I sew because I love to create. I sew because something handmade holds a part of the giver forever. I sew because I enjoy giving a part of me to those that I love.I sew because my nieces enjoy telling their friends that the bags they received for Christmas are one-of-a-kind and made just for them!I sew because my little guy asks me, “Are you making that for me?” (And, just for my blogger friends, that question is usually followed with, “I’ll let you take pictures of me if you give me a lollipop!”)I sew because it gives me an outlet to give to people in need.One of my favorite things about sewing, though, is sharing my love for sewing by teaching others! There’s something amazing about passing on not only the skills, but the desire to create something with your own hands. I get just as excited to see pictures of something that someone has sewn with one of my patterns or tutorials as I do when I finish my own projects … maybe even more! Just last week, I followed along while a few of my sweet customers answered questions posed by someone new to my patterns, and I loved reading, “Bonnie’s patterns are the reason I started sewing,” and, “I learned to sew with the Patrick Raglan!” Sharing my love of sewing has brought me more joy than I could have imagined! And, you don’t have to be a pattern designer to share in that joy — teach your children to sew, invite your neighbors over for a sewing party, or organize a sew-along in an online community.

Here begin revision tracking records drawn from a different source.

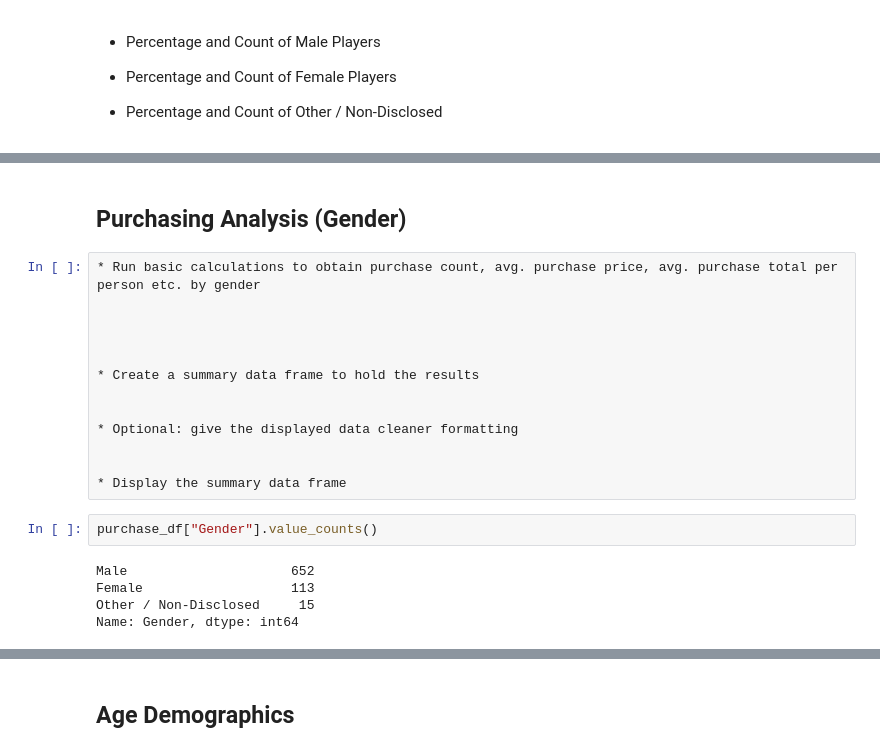
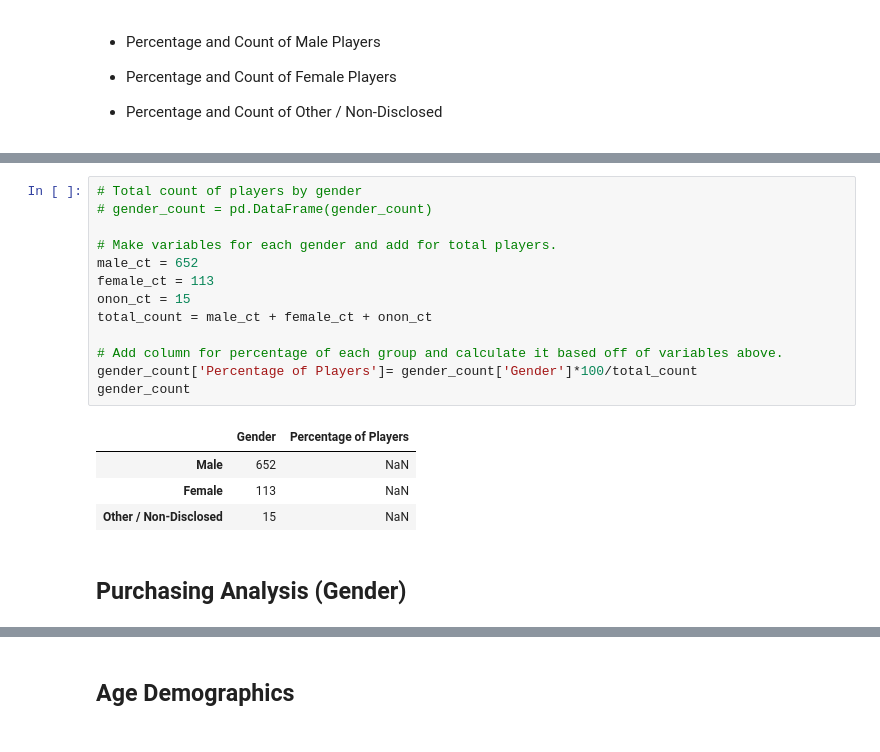
Before and after one commit to Tam-ala/Game-and-School-Stats-with-Pandas, a Jupyter notebook: HeroesOfPymoli/HeroesOfPymoli_update.ipynb, the cells around one changed output, grey strips where cells are left out. Drawn from its saved outputs; the diff is of its cells as text.

```diff
--- a/HeroesOfPymoli/HeroesOfPymoli_update.ipynb
+++ b/HeroesOfPymoli/HeroesOfPymoli_update.ipynb
@@ -115,23 +86,21 @@ KeyError: 'Gender'
+# %%
+# Total count of players by gender
+# gender_count = pd.DataFrame(gender_count)
+
+# Make variables for each gender and add for total players.
+male_ct = 652
+female_ct = 113
+onon_ct = 15
+total_count = male_ct + female_ct + onon_ct
+
+# Add column for percentage of each group and calculate it based off of variables above.
+gender_count['Percentage of Players']= gender_count['Gender']*100/total_count
+gender_count
+# %% [output]
+|  | Gender | Percentage of Players |
+| Male | 652 | NaN |
+| Female | 113 | NaN |
+| Other / Non-Disclosed | 15 | NaN |
 # %% [markdown]
 
 ## Purchasing Analysis (Gender)
-# %%
-* Run basic calculations to obtain purchase count, avg. purchase price, avg. purchase total per person etc. by gender
-
-
-
-
-* Create a summary data frame to hold the results
-
-
-* Optional: give the displayed data cleaner formatting
-
-
-* Display the summary data frame
-# %%
-purchase_df["Gender"].value_counts()
-# %% [output]
-Male                     652
-Female                   113
-Other / Non-Disclosed     15
-Name: Gender, dtype: int64
```
Also changed, not shown: parts of 8 cells of this notebook, 1 other file.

Now that you know a little about why I sew, check out these other great bloggers who are sharing why they sew, and then join in our link party below to share why you sew! We all want to know!